The problem =
Reproduce each record below in full, word for word, without images.

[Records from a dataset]
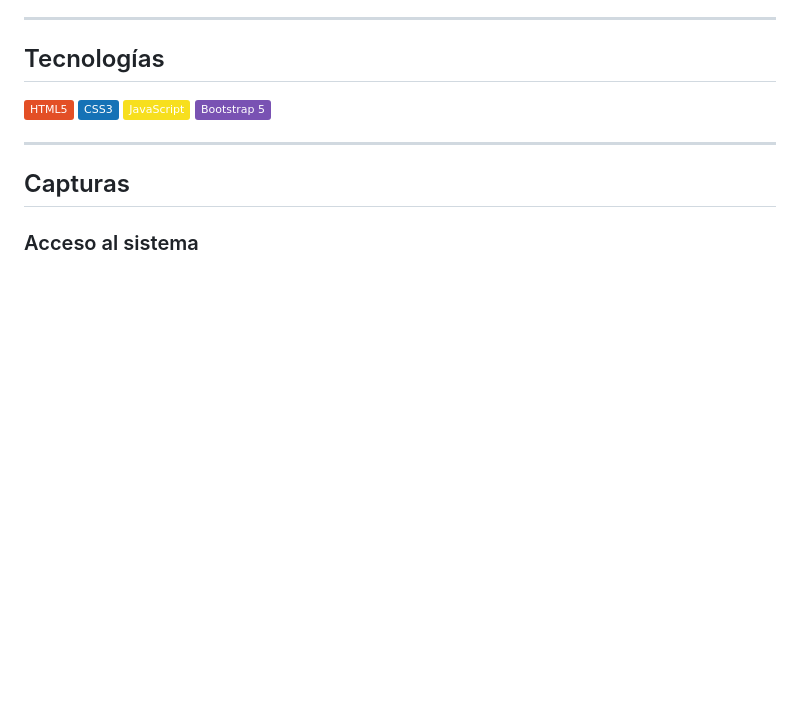
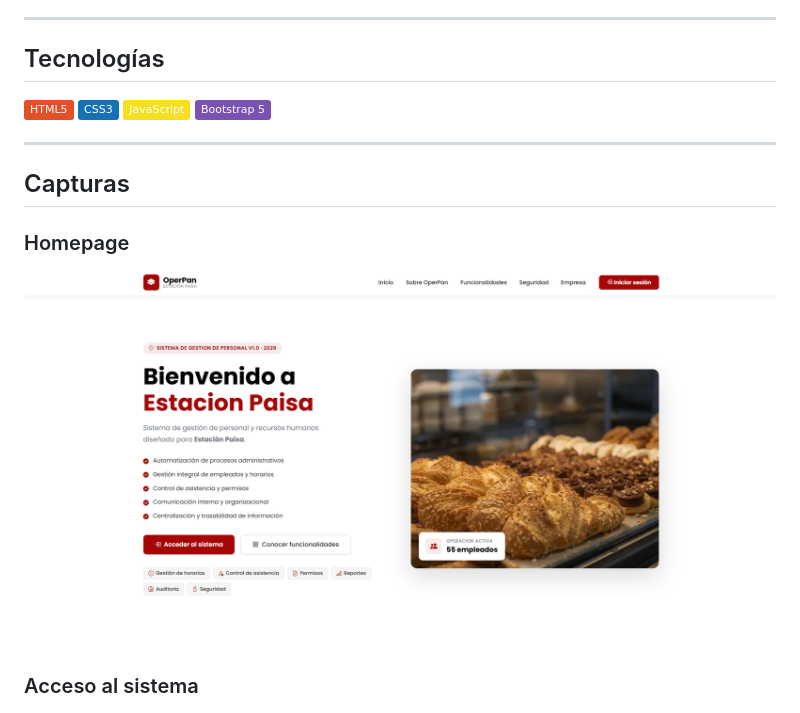
Before and after one commit to operpangestion/OperPan, a Markdown page: readme.md, the part around the change. Rendered like a GitHub page; badges without logos; blank space fills up the shorter version.

```diff
--- a/readme.md
+++ b/readme.md
@@ -39,6 +39,9 @@ Eliminar el manejo manual de procesos operativos en panaderías mediante una pla
 ---
 
 ## Capturas
+
+### Homepage
+![Homepage](./Assets/img/00-readme/01-homepage.png)
 
 ### Acceso al sistema
 ![Acceso al sistema](./Assets/img/00-readme/02-accede-al-sistema.png)
```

Task response =
Before and after one commit to operpangestion/OperPan, a Markdown page: readme.md, the part around the change. Rendered like a GitHub page; badges without logos; blank space fills up the shorter version.

```diff
--- a/readme.md
+++ b/readme.md
@@ -39,6 +39,9 @@ Eliminar el manejo manual de procesos operativos en panaderías mediante una pla
 ---
 
 ## Capturas
+
+### Homepage
+![Homepage](./Assets/img/00-readme/01-homepage.png)
 
 ### Acceso al sistema
 ![Acceso al sistema](./Assets/img/00-readme/02-accede-al-sistema.png)
```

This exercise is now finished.